TASK DETAILS ->
Below are records to write out exactly; drop the pictures when you do.

(GIVEN RECORDS Opens)

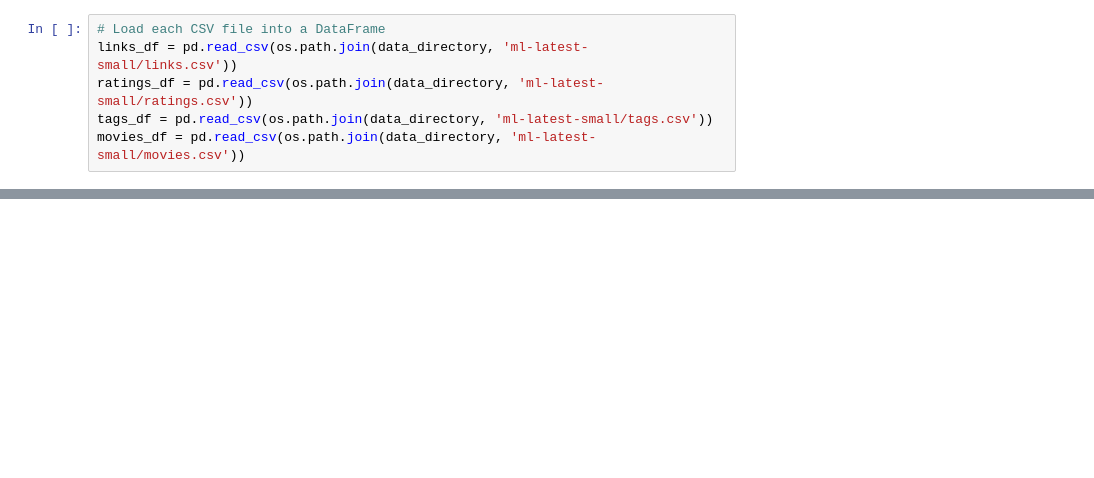
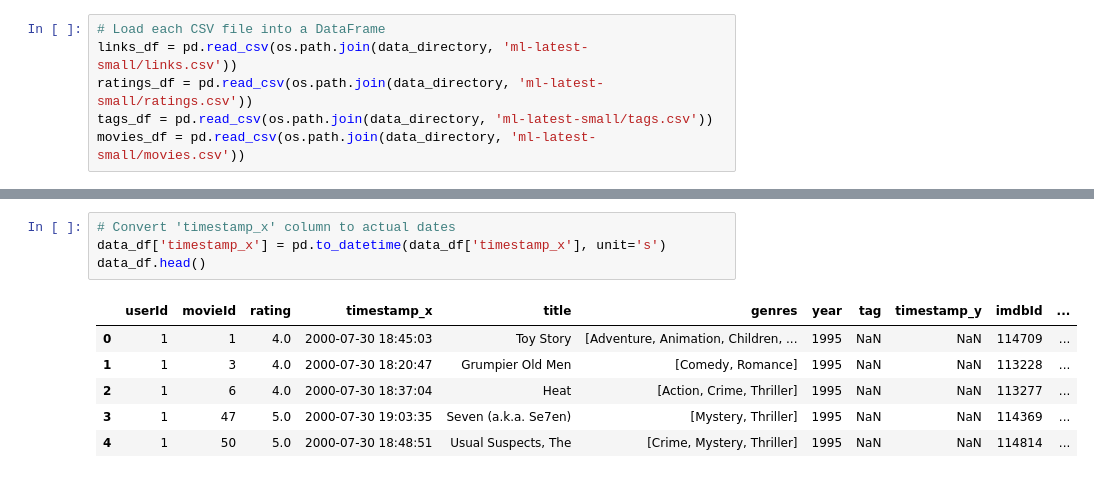
Before and after one commit to m-r-c-l/Movie-Recommendation-Engine, a Jupyter notebook: notebooks/Tim_Notebook.ipynb, the cells around one changed output, grey strips where cells are left out. Drawn from its saved outputs; the diff is of its cells as text; blank space fills up the shorter version.

```diff
--- a/notebooks/Tim_Notebook.ipynb
+++ b/notebooks/Tim_Notebook.ipynb
@@ -16,0 +153,11 @@ movies_df = pd.read_csv(os.path.join(data_directory, 'ml-latest-small/movies.csv
+# %%
+# Convert 'timestamp_x' column to actual dates
+data_df['timestamp_x'] = pd.to_datetime(data_df['timestamp_x'], unit='s')
+data_df.head()
+# %% [output]
+|  | userId | movieId | rating | timestamp_x | title | genres | year | tag | timestamp_y | imdbId | ... |
+| 0 | 1 | 1 | 4.0 | 2000-07-30 18:45:03 | Toy Story | [Adventure, Animation, Children, ... | 1995 | NaN | NaN | 114709 | ... |
+| 1 | 1 | 3 | 4.0 | 2000-07-30 18:20:47 | Grumpier Old Men | [Comedy, Romance] | 1995 | NaN | NaN | 113228 | ... |
+| 2 | 1 | 6 | 4.0 | 2000-07-30 18:37:04 | Heat | [Action, Crime, Thriller] | 1995 | NaN | NaN | 113277 | ... |
+| 3 | 1 | 47 | 5.0 | 2000-07-30 19:03:35 | Seven (a.k.a. Se7en) | [Mystery, Thriller] | 1995 | NaN | NaN | 114369 | ... |
+| 4 | 1 | 50 | 5.0 | 2000-07-30 18:48:51 | Usual Suspects, The | [Crime, Mystery, Thriller] | 1995 | NaN | NaN | 114814 | ... |
```
Also changed, not shown: parts of 13 cells of this notebook.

(GIVEN RECORDS Closes)

RESPONSE TO THIS EXERCISE ->
Before and after one commit to m-r-c-l/Movie-Recommendation-Engine, a Jupyter notebook: notebooks/Tim_Notebook.ipynb, the cells around one changed output, grey strips where cells are left out. Drawn from its saved outputs; the diff is of its cells as text; blank space fills up the shorter version.

```diff
--- a/notebooks/Tim_Notebook.ipynb
+++ b/notebooks/Tim_Notebook.ipynb
@@ -16,0 +153,11 @@ movies_df = pd.read_csv(os.path.join(data_directory, 'ml-latest-small/movies.csv
+# %%
+# Convert 'timestamp_x' column to actual dates
+data_df['timestamp_x'] = pd.to_datetime(data_df['timestamp_x'], unit='s')
+data_df.head()
+# %% [output]
+|  | userId | movieId | rating | timestamp_x | title | genres | year | tag | timestamp_y | imdbId | ... |
+| 0 | 1 | 1 | 4.0 | 2000-07-30 18:45:03 | Toy Story | [Adventure, Animation, Children, ... | 1995 | NaN | NaN | 114709 | ... |
+| 1 | 1 | 3 | 4.0 | 2000-07-30 18:20:47 | Grumpier Old Men | [Comedy, Romance] | 1995 | NaN | NaN | 113228 | ... |
+| 2 | 1 | 6 | 4.0 | 2000-07-30 18:37:04 | Heat | [Action, Crime, Thriller] | 1995 | NaN | NaN | 113277 | ... |
+| 3 | 1 | 47 | 5.0 | 2000-07-30 19:03:35 | Seven (a.k.a. Se7en) | [Mystery, Thriller] | 1995 | NaN | NaN | 114369 | ... |
+| 4 | 1 | 50 | 5.0 | 2000-07-30 18:48:51 | Usual Suspects, The | [Crime, Mystery, Thriller] | 1995 | NaN | NaN | 114814 | ... |
```
Also changed, not shown: parts of 13 cells of this notebook.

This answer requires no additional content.